> [Brief]:
A single number is the answer: the count of lines in the records that hold the word "meta".

##### Data excerpts #####

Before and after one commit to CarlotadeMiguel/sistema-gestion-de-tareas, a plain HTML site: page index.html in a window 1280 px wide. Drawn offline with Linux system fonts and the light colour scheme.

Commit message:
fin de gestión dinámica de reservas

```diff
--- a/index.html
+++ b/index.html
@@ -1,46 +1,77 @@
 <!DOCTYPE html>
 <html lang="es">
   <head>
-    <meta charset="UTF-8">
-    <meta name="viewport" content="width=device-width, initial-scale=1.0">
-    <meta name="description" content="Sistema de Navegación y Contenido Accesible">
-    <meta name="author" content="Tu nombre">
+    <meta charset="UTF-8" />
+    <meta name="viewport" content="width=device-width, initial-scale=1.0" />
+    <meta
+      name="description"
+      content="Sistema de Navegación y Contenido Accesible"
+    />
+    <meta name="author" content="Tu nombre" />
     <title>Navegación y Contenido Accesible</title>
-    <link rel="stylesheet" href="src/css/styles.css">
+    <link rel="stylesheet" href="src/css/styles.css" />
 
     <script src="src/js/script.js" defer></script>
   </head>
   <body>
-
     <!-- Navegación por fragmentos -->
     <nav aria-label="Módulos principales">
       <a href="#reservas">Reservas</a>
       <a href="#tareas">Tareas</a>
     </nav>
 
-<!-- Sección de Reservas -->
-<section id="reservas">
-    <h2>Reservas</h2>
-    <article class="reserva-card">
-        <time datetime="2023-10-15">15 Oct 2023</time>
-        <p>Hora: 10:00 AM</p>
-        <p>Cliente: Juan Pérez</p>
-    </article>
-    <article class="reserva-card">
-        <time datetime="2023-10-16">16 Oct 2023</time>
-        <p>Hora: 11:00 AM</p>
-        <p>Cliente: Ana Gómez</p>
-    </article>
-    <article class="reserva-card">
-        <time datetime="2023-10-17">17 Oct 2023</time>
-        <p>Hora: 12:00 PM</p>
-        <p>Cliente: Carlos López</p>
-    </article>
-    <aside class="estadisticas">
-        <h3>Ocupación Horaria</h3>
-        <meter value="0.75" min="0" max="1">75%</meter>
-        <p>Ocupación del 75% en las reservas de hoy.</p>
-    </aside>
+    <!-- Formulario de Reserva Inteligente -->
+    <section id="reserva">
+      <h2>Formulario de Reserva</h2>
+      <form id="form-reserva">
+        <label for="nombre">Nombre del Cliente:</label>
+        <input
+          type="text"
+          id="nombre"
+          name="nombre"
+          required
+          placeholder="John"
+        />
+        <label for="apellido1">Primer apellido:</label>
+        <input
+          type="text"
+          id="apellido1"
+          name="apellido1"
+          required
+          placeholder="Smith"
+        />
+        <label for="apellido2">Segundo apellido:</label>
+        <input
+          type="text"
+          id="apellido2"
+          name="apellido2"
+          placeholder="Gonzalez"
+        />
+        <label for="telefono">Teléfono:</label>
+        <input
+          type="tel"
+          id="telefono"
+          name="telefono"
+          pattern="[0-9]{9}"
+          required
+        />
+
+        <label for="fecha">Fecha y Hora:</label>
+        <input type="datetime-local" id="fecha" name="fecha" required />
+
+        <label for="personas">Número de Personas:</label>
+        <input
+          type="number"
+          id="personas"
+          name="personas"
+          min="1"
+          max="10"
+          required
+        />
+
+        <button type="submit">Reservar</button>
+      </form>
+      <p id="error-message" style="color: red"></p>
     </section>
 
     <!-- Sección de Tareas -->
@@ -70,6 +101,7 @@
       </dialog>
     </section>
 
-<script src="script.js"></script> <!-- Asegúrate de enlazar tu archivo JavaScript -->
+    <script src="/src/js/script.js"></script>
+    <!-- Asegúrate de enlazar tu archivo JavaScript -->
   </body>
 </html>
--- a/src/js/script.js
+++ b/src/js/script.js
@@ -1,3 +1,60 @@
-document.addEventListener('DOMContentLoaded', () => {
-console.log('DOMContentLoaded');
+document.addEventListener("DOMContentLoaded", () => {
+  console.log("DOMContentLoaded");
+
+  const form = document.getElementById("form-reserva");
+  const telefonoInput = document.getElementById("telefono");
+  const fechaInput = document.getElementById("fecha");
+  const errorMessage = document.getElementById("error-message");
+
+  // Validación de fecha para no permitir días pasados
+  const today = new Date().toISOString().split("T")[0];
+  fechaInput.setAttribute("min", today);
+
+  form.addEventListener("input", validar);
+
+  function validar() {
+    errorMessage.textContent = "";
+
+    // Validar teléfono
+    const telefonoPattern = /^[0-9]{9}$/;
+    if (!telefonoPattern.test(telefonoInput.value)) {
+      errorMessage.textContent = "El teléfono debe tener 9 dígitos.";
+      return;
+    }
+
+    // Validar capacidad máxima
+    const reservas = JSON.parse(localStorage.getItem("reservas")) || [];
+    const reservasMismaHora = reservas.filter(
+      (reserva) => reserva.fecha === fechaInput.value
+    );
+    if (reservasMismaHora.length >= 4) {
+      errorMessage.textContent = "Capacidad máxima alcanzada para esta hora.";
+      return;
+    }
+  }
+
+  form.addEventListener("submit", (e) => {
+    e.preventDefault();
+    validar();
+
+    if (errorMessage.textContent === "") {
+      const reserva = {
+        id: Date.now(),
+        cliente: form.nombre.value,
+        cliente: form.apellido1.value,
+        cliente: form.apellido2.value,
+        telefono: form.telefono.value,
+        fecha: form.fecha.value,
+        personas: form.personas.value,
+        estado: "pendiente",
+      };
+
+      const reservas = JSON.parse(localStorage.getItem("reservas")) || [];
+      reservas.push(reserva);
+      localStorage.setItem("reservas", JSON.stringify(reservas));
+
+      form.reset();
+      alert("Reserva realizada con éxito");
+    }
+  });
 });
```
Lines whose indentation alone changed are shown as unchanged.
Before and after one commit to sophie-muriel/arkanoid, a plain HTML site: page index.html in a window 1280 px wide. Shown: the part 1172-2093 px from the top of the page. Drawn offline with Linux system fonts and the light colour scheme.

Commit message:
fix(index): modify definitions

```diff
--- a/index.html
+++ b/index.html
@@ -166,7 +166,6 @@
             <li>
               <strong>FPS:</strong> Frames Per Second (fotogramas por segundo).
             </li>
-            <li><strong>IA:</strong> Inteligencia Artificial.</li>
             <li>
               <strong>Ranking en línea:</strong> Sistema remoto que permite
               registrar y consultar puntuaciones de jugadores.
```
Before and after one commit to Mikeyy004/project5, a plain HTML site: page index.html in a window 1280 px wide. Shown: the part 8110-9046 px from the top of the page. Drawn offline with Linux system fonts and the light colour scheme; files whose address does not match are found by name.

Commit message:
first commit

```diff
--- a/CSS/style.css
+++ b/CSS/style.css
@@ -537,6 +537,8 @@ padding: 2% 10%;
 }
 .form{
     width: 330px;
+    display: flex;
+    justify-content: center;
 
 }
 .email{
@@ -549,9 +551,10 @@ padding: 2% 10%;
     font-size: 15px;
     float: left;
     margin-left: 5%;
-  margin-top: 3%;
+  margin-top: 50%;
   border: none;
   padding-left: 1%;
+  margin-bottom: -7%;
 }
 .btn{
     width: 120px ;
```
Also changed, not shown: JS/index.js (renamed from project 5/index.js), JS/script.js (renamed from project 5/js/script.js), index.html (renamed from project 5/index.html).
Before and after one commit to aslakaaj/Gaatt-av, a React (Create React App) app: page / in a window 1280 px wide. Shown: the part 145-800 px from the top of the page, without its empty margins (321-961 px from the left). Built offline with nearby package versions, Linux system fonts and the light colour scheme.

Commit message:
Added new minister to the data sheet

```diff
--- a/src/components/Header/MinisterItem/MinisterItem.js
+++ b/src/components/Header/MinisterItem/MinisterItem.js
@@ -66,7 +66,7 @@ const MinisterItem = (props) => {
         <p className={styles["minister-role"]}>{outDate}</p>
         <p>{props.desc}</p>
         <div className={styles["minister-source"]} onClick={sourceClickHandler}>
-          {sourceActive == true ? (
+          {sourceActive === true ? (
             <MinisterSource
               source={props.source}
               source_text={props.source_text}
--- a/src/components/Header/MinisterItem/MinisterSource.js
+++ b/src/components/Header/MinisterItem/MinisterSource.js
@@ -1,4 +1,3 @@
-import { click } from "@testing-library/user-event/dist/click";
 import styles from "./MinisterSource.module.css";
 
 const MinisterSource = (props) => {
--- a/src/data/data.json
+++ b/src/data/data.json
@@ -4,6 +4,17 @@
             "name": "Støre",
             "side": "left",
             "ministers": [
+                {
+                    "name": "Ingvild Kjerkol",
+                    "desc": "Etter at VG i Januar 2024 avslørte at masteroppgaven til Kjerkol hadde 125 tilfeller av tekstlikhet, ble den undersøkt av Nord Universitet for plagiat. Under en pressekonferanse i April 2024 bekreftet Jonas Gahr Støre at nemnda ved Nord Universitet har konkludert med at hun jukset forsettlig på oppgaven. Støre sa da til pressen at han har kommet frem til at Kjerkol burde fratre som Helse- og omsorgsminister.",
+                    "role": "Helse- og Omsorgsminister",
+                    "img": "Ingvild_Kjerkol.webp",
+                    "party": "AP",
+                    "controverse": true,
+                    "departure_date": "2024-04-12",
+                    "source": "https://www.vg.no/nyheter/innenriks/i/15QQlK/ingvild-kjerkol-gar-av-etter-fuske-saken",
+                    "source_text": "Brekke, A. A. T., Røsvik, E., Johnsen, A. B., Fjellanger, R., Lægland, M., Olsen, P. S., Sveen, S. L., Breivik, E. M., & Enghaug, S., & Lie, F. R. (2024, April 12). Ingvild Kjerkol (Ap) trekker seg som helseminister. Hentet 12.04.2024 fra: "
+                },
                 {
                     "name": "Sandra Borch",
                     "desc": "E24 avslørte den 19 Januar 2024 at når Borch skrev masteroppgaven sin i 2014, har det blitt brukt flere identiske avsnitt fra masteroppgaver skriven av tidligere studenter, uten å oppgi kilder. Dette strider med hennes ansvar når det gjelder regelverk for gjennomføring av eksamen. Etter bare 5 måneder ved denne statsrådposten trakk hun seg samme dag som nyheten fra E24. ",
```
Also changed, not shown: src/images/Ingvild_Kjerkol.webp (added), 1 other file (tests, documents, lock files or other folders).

#####

> [Reply to the task]:
8